A year ago, I could not hold you. Despite carrying your body for nine months, despite enduring hour after agonizing hour of labour, despite sacrificing my body and hopes on an operating table, despite the endless nights and postpartum tears, despite laying down every piece of me—physically, emotionally, and spiritually—to provide you breath, I was not allowed. I was not allowed to hold you or to speak to you. I was not allowed to feel and hear of God’s words pertaining to your life. I was not allowed to pronounce your name.
These are the duties of the male. The priesthood.
I was told my prayers were mighty. I was told my faith was strong. I was told I was of equal value.

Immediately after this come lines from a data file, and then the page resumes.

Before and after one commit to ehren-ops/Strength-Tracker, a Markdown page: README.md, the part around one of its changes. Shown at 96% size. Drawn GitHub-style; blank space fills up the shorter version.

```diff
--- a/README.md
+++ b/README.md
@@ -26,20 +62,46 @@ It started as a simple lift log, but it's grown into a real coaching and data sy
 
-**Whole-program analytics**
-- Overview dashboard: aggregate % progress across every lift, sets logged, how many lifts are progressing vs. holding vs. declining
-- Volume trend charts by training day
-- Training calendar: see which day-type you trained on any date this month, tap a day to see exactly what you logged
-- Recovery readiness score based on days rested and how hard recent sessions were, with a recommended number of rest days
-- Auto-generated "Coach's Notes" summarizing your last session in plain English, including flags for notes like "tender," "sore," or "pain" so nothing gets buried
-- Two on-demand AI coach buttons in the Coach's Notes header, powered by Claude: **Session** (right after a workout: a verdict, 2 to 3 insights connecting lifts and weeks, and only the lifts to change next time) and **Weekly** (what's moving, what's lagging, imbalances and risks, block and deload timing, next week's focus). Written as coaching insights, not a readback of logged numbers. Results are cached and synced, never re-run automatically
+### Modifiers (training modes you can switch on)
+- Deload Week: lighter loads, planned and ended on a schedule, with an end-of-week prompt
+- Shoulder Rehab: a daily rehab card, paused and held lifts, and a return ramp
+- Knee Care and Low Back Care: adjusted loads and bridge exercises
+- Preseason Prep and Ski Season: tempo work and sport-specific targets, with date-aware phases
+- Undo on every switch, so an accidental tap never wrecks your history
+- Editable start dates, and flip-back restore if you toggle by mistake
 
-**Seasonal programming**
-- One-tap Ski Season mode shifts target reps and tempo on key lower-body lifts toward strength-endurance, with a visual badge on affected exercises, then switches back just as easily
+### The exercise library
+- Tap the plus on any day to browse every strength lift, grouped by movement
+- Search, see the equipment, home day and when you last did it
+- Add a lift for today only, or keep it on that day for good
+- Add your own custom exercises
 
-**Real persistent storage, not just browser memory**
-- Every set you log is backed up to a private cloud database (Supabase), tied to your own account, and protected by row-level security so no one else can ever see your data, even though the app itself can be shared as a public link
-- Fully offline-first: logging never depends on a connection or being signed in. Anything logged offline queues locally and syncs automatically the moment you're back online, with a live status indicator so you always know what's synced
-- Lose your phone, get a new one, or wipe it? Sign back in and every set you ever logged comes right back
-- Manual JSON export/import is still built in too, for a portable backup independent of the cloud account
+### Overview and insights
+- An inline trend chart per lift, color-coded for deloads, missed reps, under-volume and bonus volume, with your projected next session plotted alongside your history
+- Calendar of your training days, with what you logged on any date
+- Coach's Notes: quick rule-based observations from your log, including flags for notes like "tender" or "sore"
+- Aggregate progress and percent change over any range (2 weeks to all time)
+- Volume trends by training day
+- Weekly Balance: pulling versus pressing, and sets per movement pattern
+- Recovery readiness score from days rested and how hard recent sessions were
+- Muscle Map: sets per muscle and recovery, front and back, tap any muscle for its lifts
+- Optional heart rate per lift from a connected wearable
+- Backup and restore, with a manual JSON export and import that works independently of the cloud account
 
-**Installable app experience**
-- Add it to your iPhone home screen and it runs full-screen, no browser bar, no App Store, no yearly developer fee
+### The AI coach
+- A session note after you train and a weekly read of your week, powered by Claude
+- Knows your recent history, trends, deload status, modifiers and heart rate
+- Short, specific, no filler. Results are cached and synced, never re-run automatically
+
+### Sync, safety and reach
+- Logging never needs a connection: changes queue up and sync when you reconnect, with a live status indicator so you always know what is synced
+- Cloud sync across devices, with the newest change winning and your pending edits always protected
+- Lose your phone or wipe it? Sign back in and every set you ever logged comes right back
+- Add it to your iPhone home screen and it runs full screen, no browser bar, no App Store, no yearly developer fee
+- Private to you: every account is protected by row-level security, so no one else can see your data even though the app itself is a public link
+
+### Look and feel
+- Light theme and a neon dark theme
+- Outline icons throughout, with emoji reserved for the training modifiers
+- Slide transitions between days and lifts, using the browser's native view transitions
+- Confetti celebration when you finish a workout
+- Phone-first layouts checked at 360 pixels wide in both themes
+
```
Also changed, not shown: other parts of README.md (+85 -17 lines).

And yet, I could not hold you, could not speak to you, could not pronounce your name. On a day meant to be a day of blessing, it promised only to be a day of exclusion and pain. I could not bless you. I could not even touch you at the moment your name would have been pronounced to our community.
All because I am woman and I am your mother.
And so, a year later, I held you tight as I used that body, my female body, the one that had been banned from holding and blessing, to offer up the prayer of my heart.
I carried you with me as I proclaimed my desire and readiness to hold you a year before. I carried you for the right to hold my own child. I carried you for the power to bless. I carried you because I wanted you to know that you are the authority in your life and not auxiliary to it. I carried you because I want you to know that you can be a leader, not simply one who is led. I carried you because I hope for a better, stronger, more loving faith for you.
I carried you because I do this for you. I do this for me. I do this for the grandmothers, mothers, daughters, and granddaughters. I do this for yesterday, today, and tomorrow.
And as I carried you, I held your blessing in my heart. I blessed you with courage and fortitude, with love and passion, with determination and steadfastness. I blessed you with love of God and humankind, with understanding and foresight. I blessed you that you would find your voice early rather than spend your life fighting it off because of fear. I blessed you that you would always know you have a place at my table so long as you live. I blessed you that you will know you have choice in life. I blessed you that you might know you are not presided over by another but are the presiding authority on your life. I blessed you that you would covenant to God rather than to your husband. I blessed you that you, my sweet Emilia, would know that to be woman is not to be secondary, beneath, pedestaled, or excused. To be woman is to be wholly human.
You are my daughter, flesh of my flesh.
May this be the beginning of better days.